Going Against the Tide

I just returned from three days of offshore sailing. Among the many lessons learned, this lesson is for leaders, and it’s about going against the tide.

Ships coming in with the tide have the benefit of being able to move:

  • Faster with lesser effort
  • Forward while remaining in idle speed.

Seems good, right? Well, there’s a catch.

When you’re going with the tide, you have less control. As a matter of fact, it’s easy to lose control when going with the tide.

The tidal current is rushing you along, but the water is moving across your rudder in the wrong direction.

When moving with the tide, what appears to be forward momentum is actually a deadly current waiting to push you aside.

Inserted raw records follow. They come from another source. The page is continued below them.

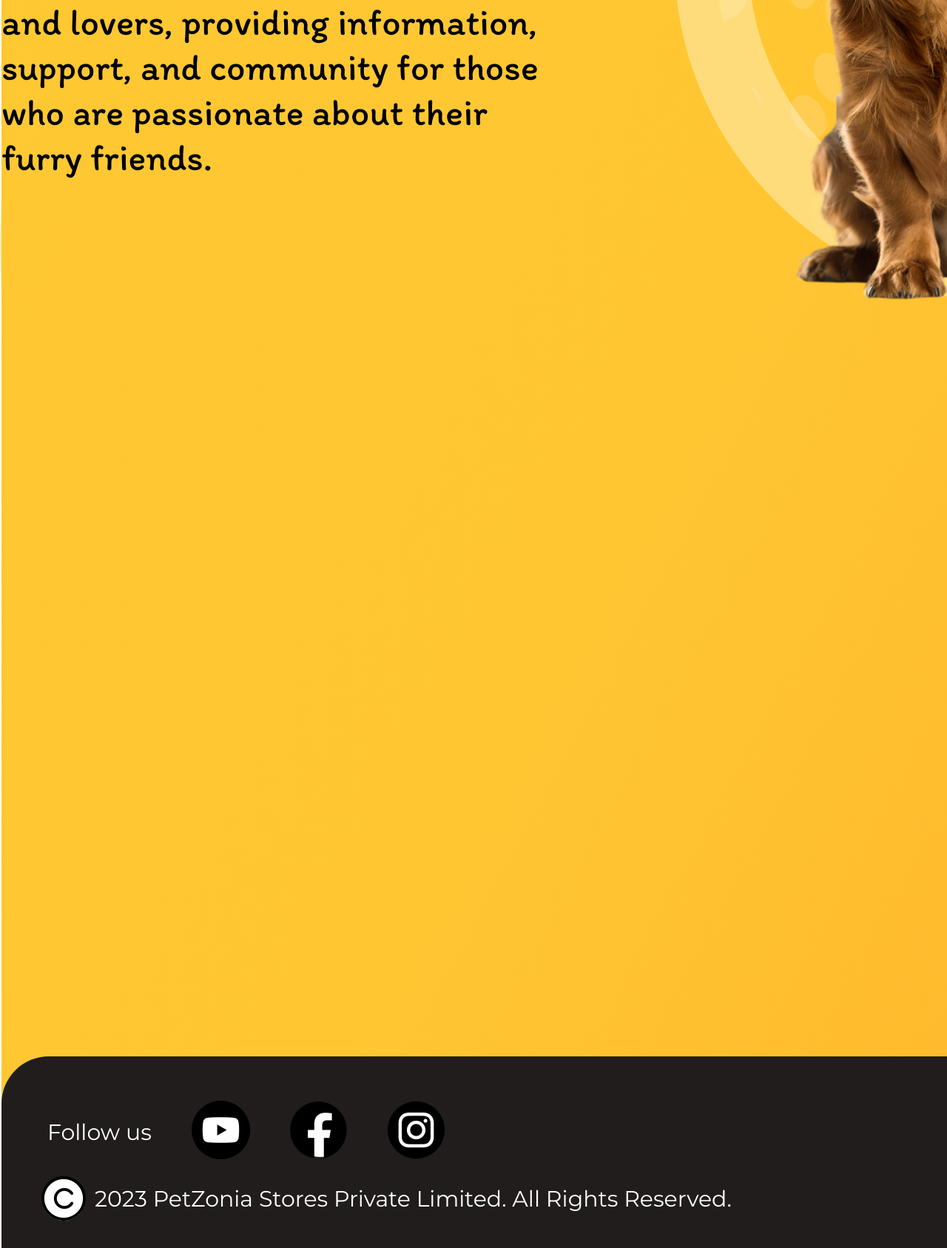
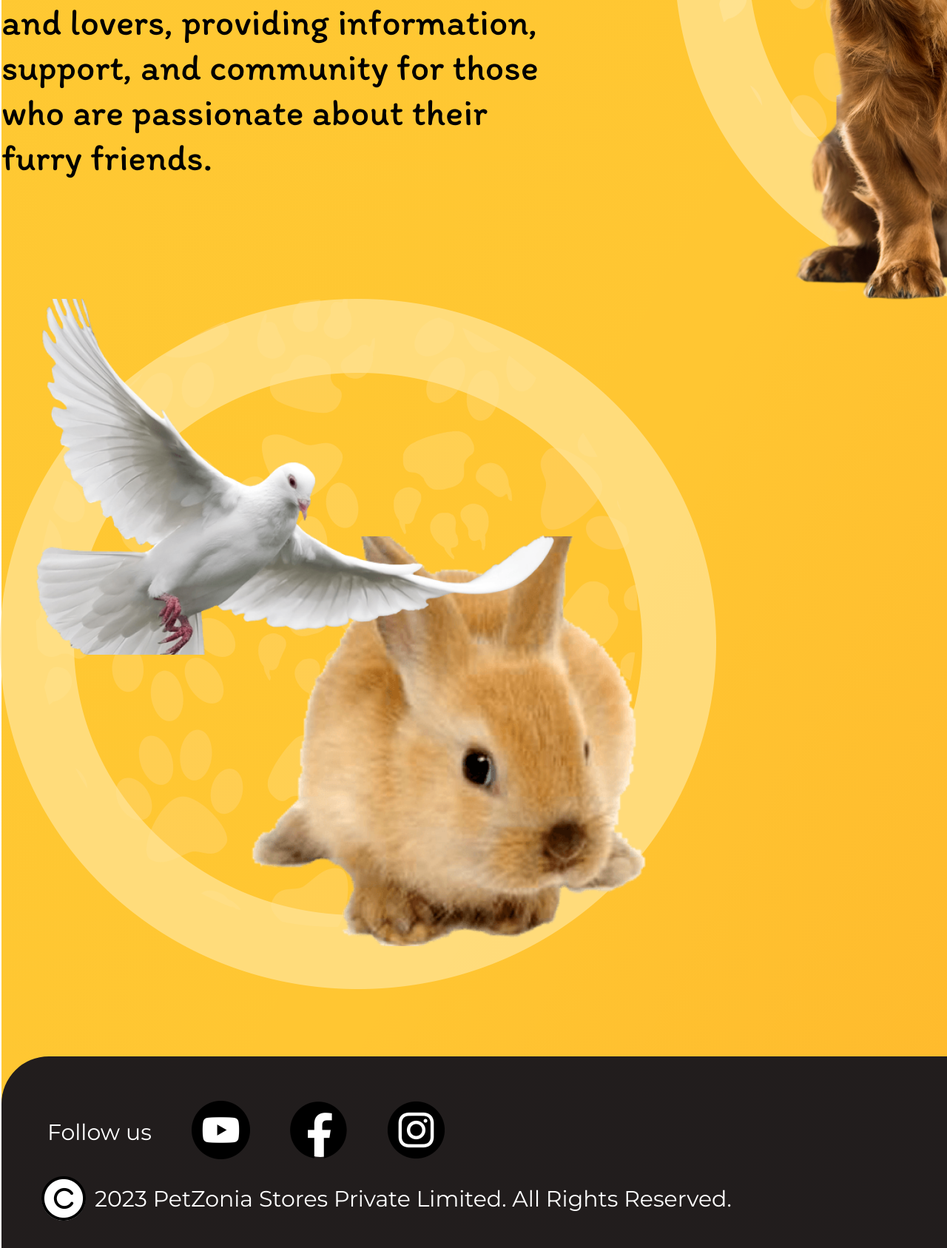
Before and after one commit to Vinuta2003/petzonia.github.io, a PHP site: page / in a window 1280 px wide. Shown: the part 697-2384 px from the top of the page at 74% size. Run offline with PHP 8.4, Linux system fonts and the light colour scheme.

Commit message:
added animation and got rabbit and dove back
aligned
animation in css

```diff
--- a/index.css
+++ b/index.css
@@ -23,6 +23,22 @@ body {
   text-emphasis-color: royalblue;
   font-size: 50px;
   font-family: 'Itim', cursive;
+}
+
+.text-box{
+    animation: slide-up 2s;
+}
+
+@keyframes slide-up
+{
+  from{
+    opacity: 0.2;
+    line-height: 50 px;
+  }
+  to{
+    opacity: 1;
+    line-height: 25px;
+  }
 }
 
 div h3{
@@ -197,6 +213,15 @@ h3:hover span {
   text-shadow: 0 0 10px #000, 0 0 20px #000, 0 0 40px #000;
 }
 
+.rabbit-and-dove{
+  position: absolute;
+  top: 356;
+  margin-top: 1006px;
+  width: 968px;
+  height: 933px;
+}
+
+
 .footer {
   position: absolute;
   top: 0;
@@ -210,6 +235,7 @@ h3:hover span {
   width: 1920px;
   height: 259px;
 }
+
 .petzonia-stores-private {
   position: absolute;
   top: 12px;
--- a/index.html
+++ b/index.html
@@ -22,11 +22,13 @@
         <h3>
             <span>eat </span> - <span> play </span> -  <span>  repeat</span>
         </h3>
-        <p>
+        <div class="text-box">
+          <p>
            Petzonia is a digital platform that provides <br> information, resources, and services related <br> to pets, such as dogs, cats, birds, and other <br> domestic animals.
           <br> <br>
           A comprehensive resource for pet owners <br>and lovers, providing information,<br> support, and community for those <br> who are passionate about their<br> furry friends.
         </p>
+        </div>
       </div>
       <div class="main-item"></div>
       <ul class="options" id="options">
```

Then there’s the opposite approach.

When you’re moving against the tide, things go slower.

When you’re moving against the tide, you exert more effort, but the end result is dimished by the force of the tide.

Hold on, there’s a benefit.

When going against the tide, you have maximum control.

You see, by maintaining your position, the water is still flowing against your rudder (the steering mechanism). This effectively means you can steer while staying stationary.

If someone moving with the tide wants to stay stationary, they will have a high likelihood of losing control and crashing their vessel.

For Leaders.

Go against the tide.

It buys you time.

Yes, you must work harder. Yes, social pressure is against you.

But also yes, you’ll have time, composure, and control to make decisions that will ultimately place you and your crew in the position needed to achieve your aims.

What do you choose? Go with the tide and risk losing control?

Or going against the tide, move slower, and end up where you intend?

It’s your choice.